The recent deepfake video of President Volodymyr Zelensky appears to be the first use of AI-generated multimedia during the war against Ukraine.

Facebook’s owner Meta removed the fake video of the Ukrainian president showing the president encouraging the citizens to ‘lay down arms.’ After the video started floating on social media, president Zelensky said the video was false.

“Earlier today, our teams identified and removed a deepfake video claiming to show President Zelensky issuing a statement he never did,” Meta’s head of security policy Nathaniel Gleicher tweeted.

According to Gleicher, the video that appeared on a compromised website was later shared on Facebook and violated the company’s policy on misleading and manipulated media.

An excerpt from a deepfake video Meta removed.

YouTube’s spokesperson Ivy Choi issued a similar statement claiming the platform also deleted the video and suspended reuploads, apart from cases when the video is used for educational or research purposes.

According to Sam Gregory, program director at WITNESS, a New York-based human rights and video evidence group, the fake video of President Zelensky appears to be the first explicit deceptive deepfake in the context of Russia’s war against Ukraine.

Weapon and a tool

Deepfakes is a genre of content generated using artificial intelligence or, more specifically, a Generative Adversarial Network (GAN).

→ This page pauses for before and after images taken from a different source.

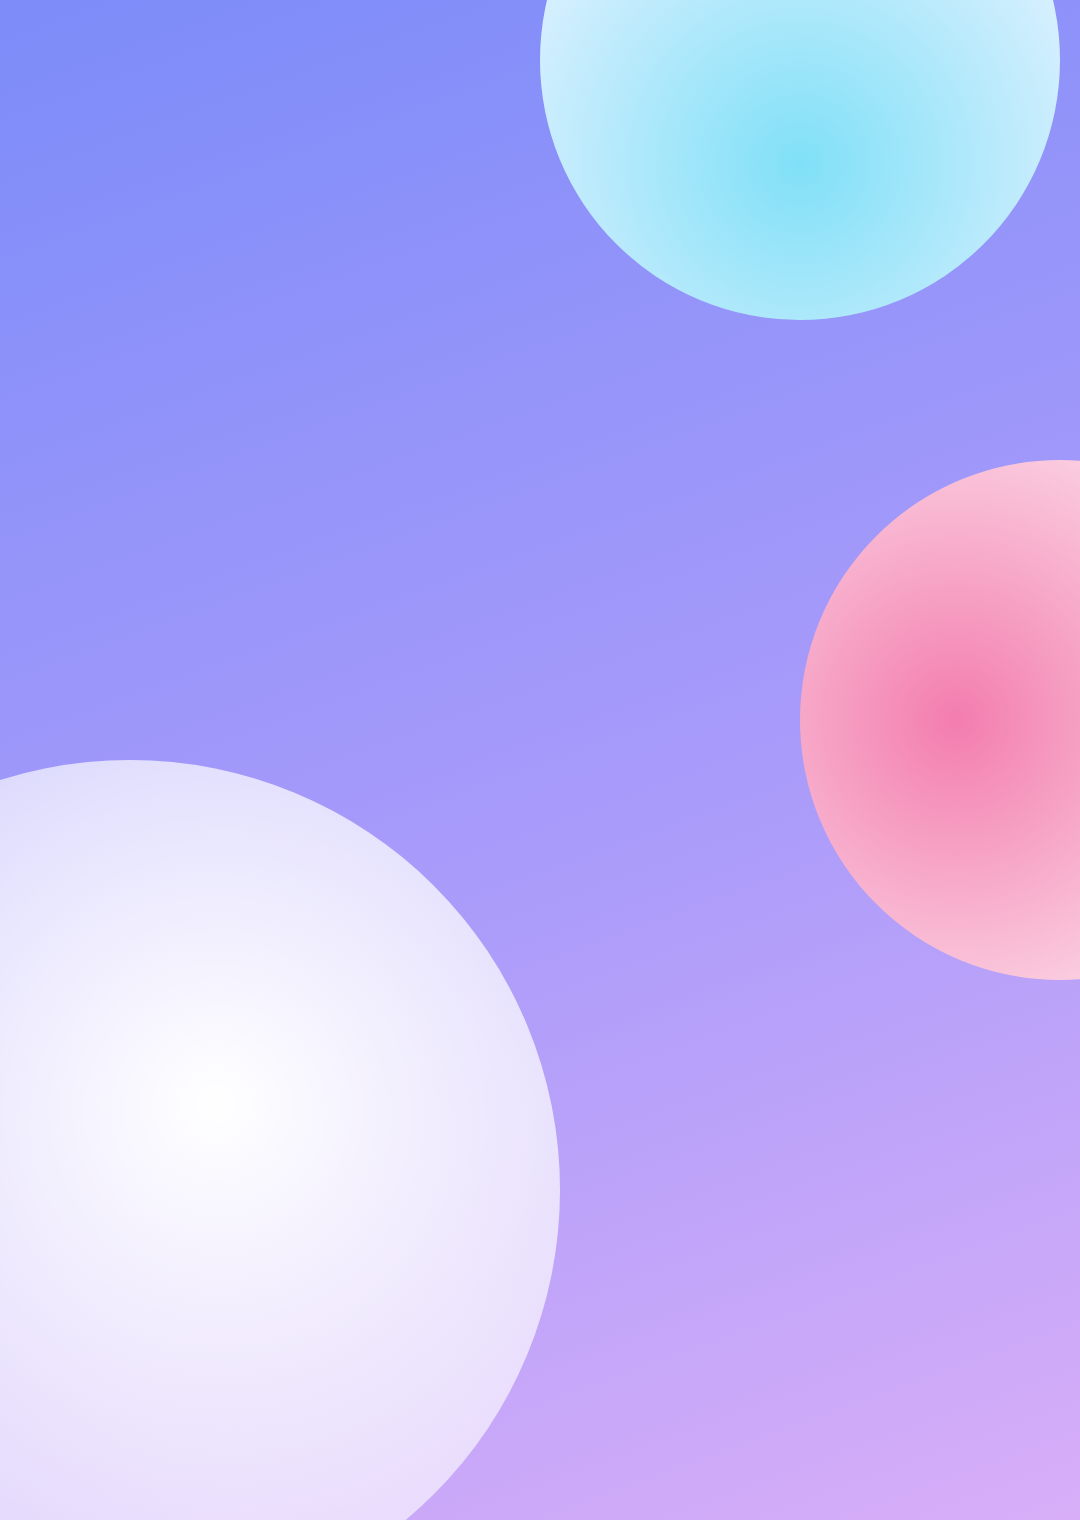
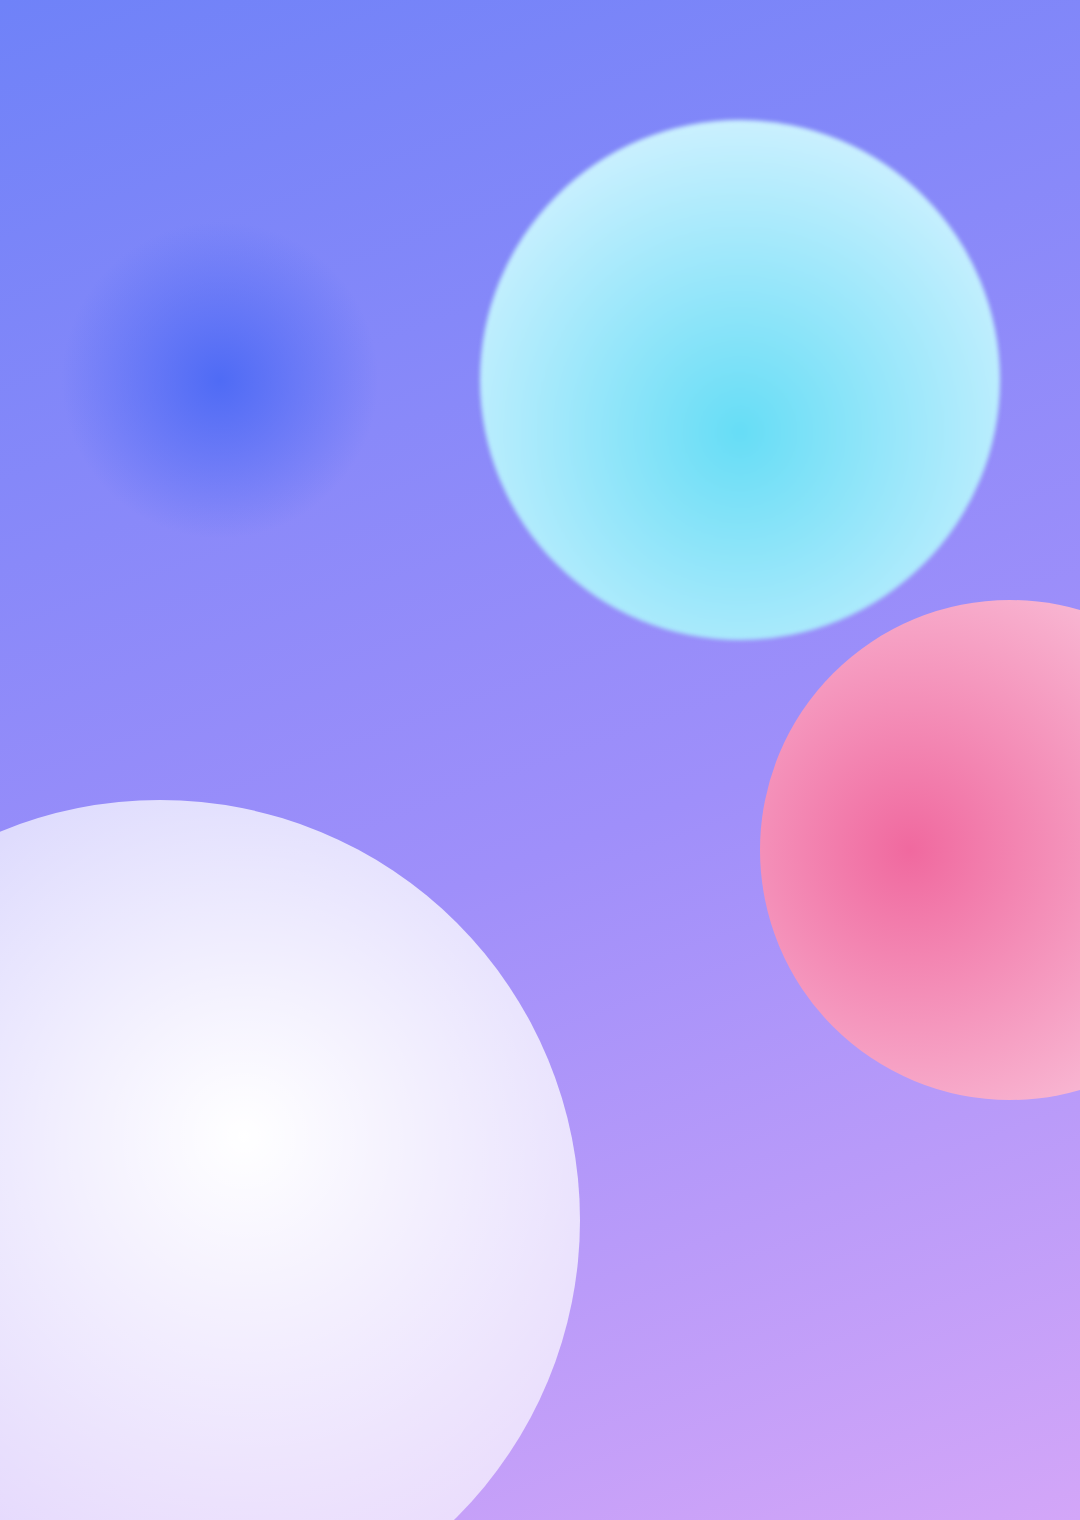
초대 메일: 유리 느낌 강화(더 투명한 판, 테두리, 원이 비침)
Claude-Session: https://claude.ai/code/session_01JJTiCzRui4qjNi8e2t3pQX

diff --git a/src/utils/adminInvite.ts b/src/utils/adminInvite.ts
@@ -274,9 +274,9 @@ export function inviteHtml(message: string, r: { email: string; name?: string },
 <tr><td style="padding:16px 36px 0;font-family:Georgia,'Times New Roman',serif;font-style:italic;font-size:44px;line-height:1.1;color:#FFFFFF;text-shadow:0 2px 14px rgba(70,60,180,0.35)">Invitation</td></tr>
 <tr><td style="height:30px;font-size:0;line-height:0">&nbsp;</td></tr>
 <tr><td style="padding:0 16px 16px">
-  <table role="presentation" width="100%" cellpadding="0" cellspacing="0" style="background-color:#D9D5FB;background-color:rgba(255,255,255,0.5);border:1px solid rgba(255,255,255,0.7);border-radius:18px">
+  <table role="presentation" width="100%" cellpadding="0" cellspacing="0" style="background-color:#C9C8FA;background-color:rgba(255,255,255,0.26);border:2px solid rgba(255,255,255,0.75);border-radius:18px;box-shadow:0 10px 30px rgba(60,50,170,0.25),inset 0 1px 0 rgba(255,255,255,0.8)">
   <tr><td style="padding:10px">
-    <table role="presentation" width="100%" cellpadding="0" cellspacing="0" style="border:1px solid rgba(255,255,255,0.8);border-radius:12px">
+    <table role="presentation" width="100%" cellpadding="0" cellspacing="0" style="border:1px solid rgba(255,255,255,0.55);border-radius:12px">
     <tr><td style="padding:34px 28px 0;font-family:Georgia,'Times New Roman',serif;font-style:italic;font-size:14px;color:#5560C8">${who ? `to. ${escHtml(r.name || '')}` : 'to. you'}</td></tr>
     <tr><td style="padding:14px 28px 0;font-size:26px;line-height:1.5;font-weight:300;color:#1F2350;letter-spacing:-.02em"><b style="color:#4338CA;font-weight:700">페이스</b>에 초대합니다</td></tr>
     <tr><td style="padding:18px 28px 0;font-size:15px;line-height:2;color:#3B4170"><div id="invite-msg">${msg}</div></td></tr>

Programs that generate deepfakes use two or more different AIs working together. The first AI scans an image (or video, or audio) of the subject to be faked and then creates a doctored image or other media types.

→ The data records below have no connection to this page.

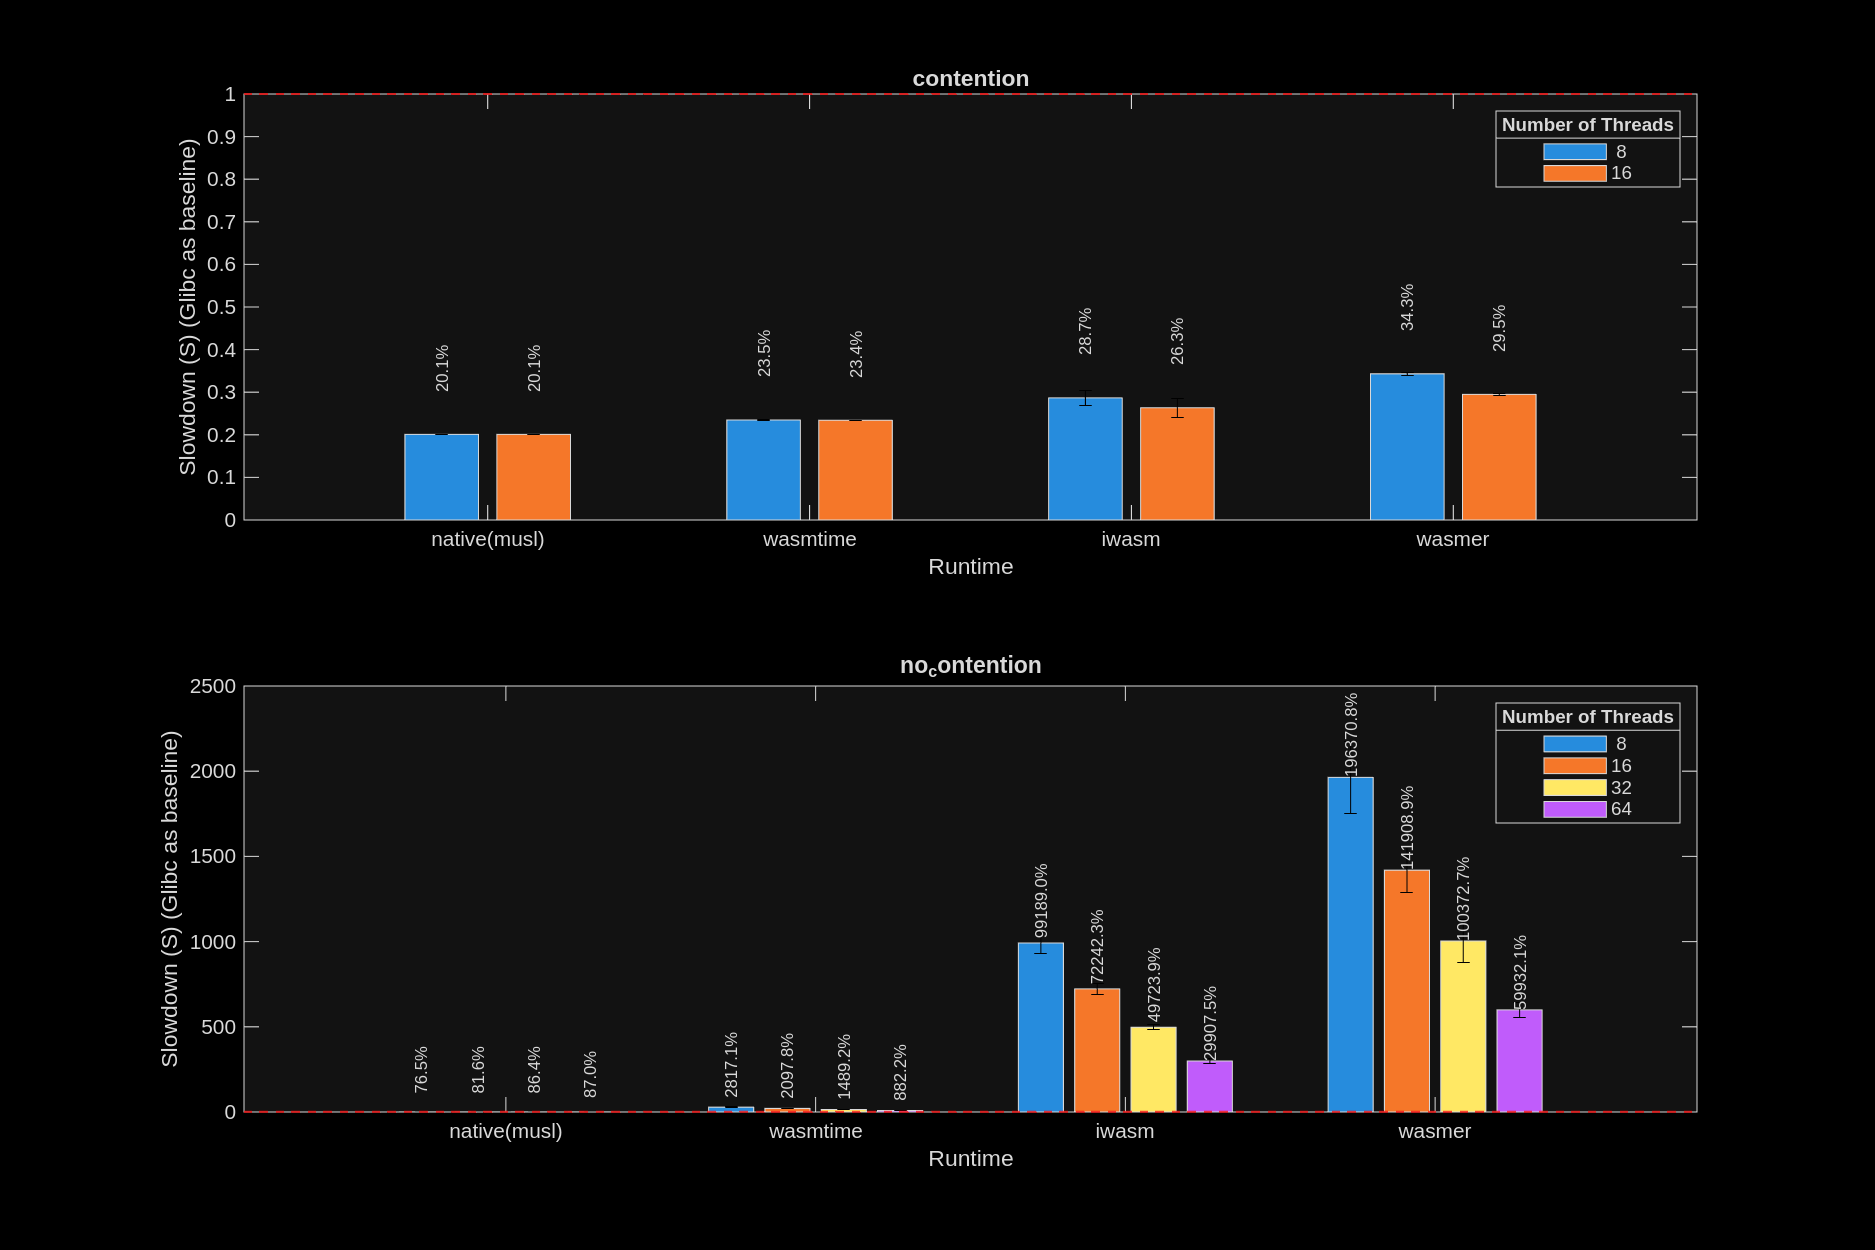
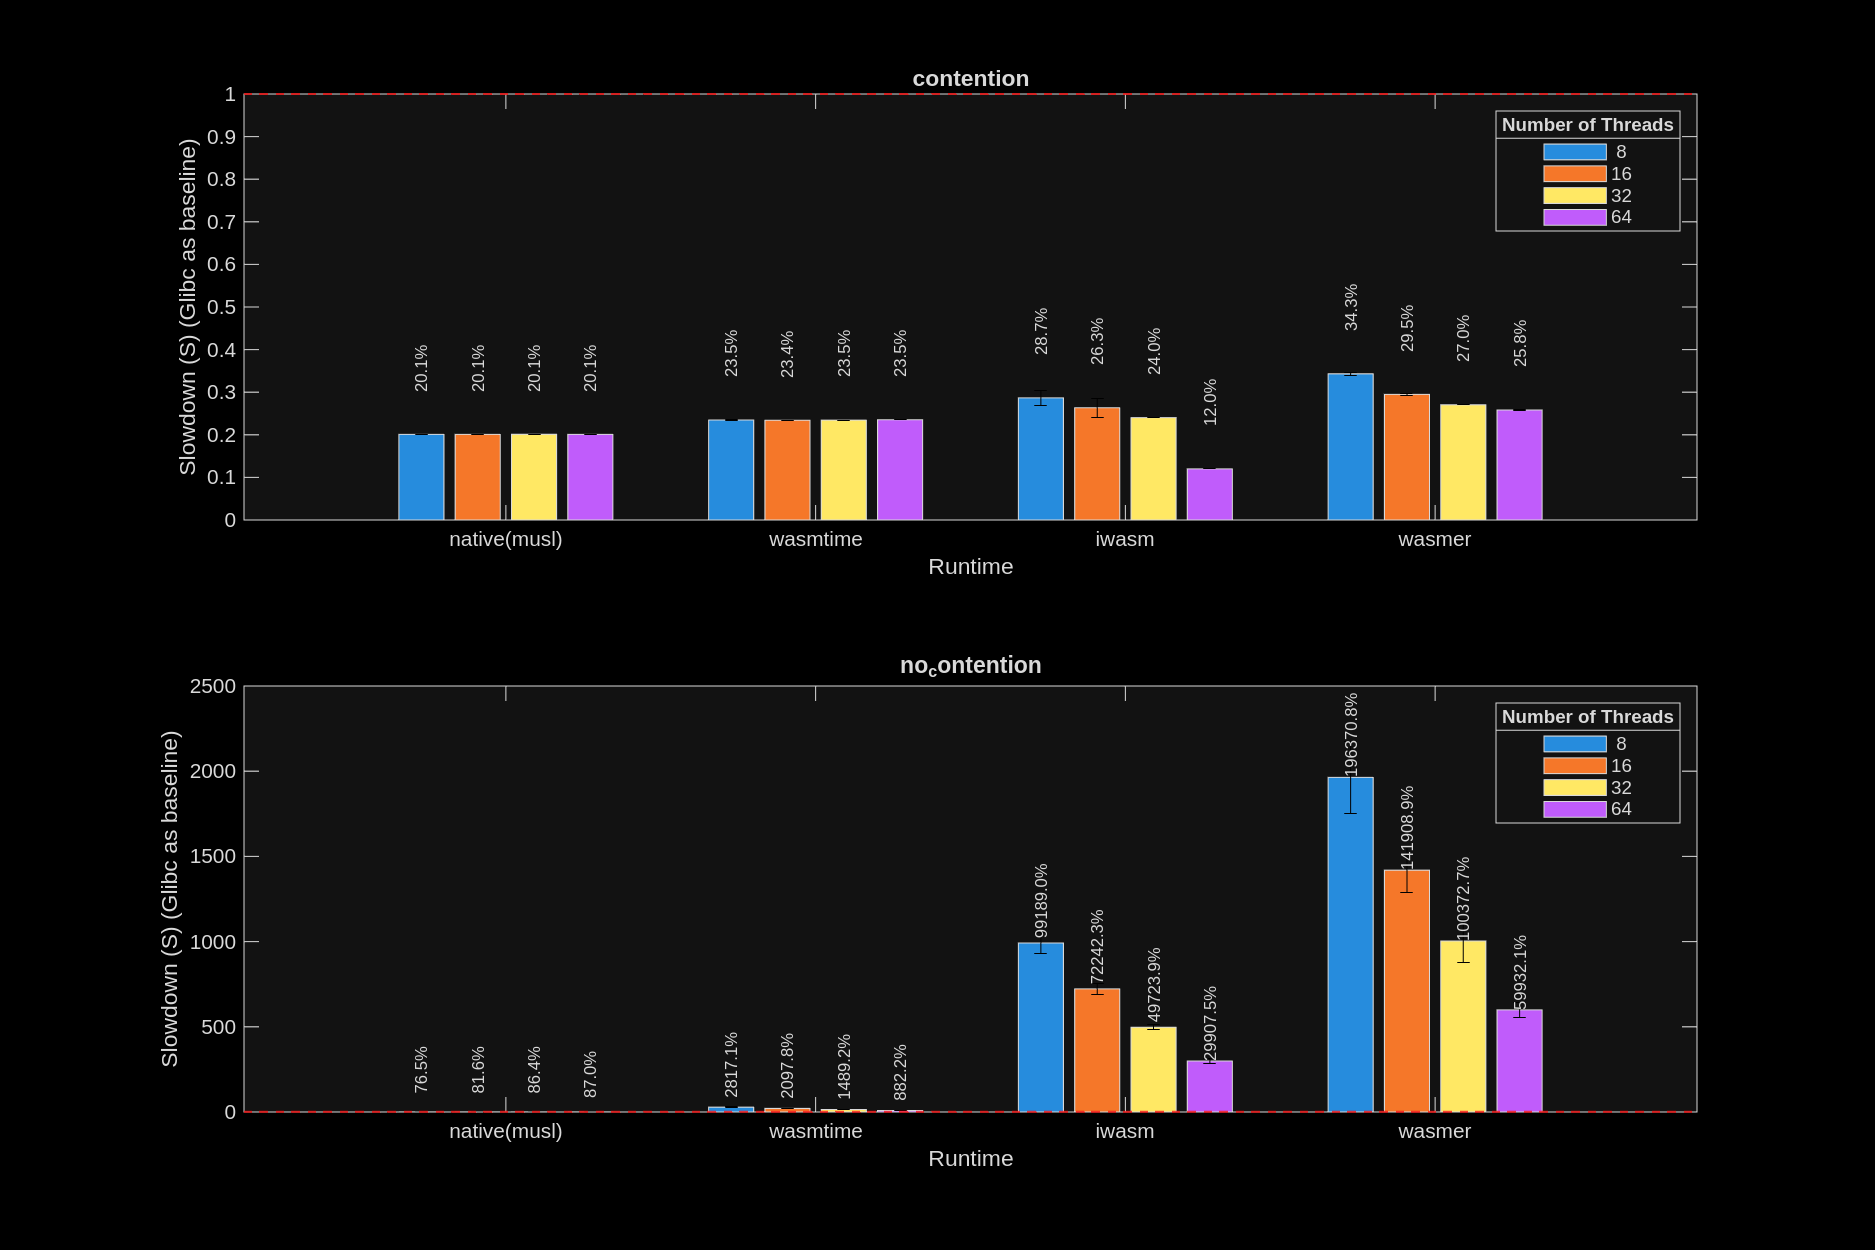
fix glibc contention timeout

diff --git a/wasi-threads-microbenchmarks/pthread_mutex/run_benchmark.py b/wasi-threads-microbenchmarks/pthread_mutex/run_benchmark.py
@@ -11,7 +11,7 @@ num_runs = 30
 verbose = False
 
 # Time limit for each benchmark
-time_limit = 60
+time_limit = 300
 
 
 # Array of benchmarks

The second AI will then examine these fakes and compare them to authentic images. And if the differences are too stark, the second AI will mark the image as an obvious fake and tell the first AI.

The first AI takes this information and continually adjusts the fake image until the second AI can’t tell a fake from the real thing anymore. This system is called Generative Adversarial Network, or GAN for short.

While deepfakes can be used to generate legitimate video content as we do at Cybernews, threat actors can abuse the technology with malicious intent.

As of now, the vast majority of deepfakes online are used to generate pornography. Experts feared deepfakes might be instrumental in shaping the 2020 US Presidential elections. However, the fears did not play out.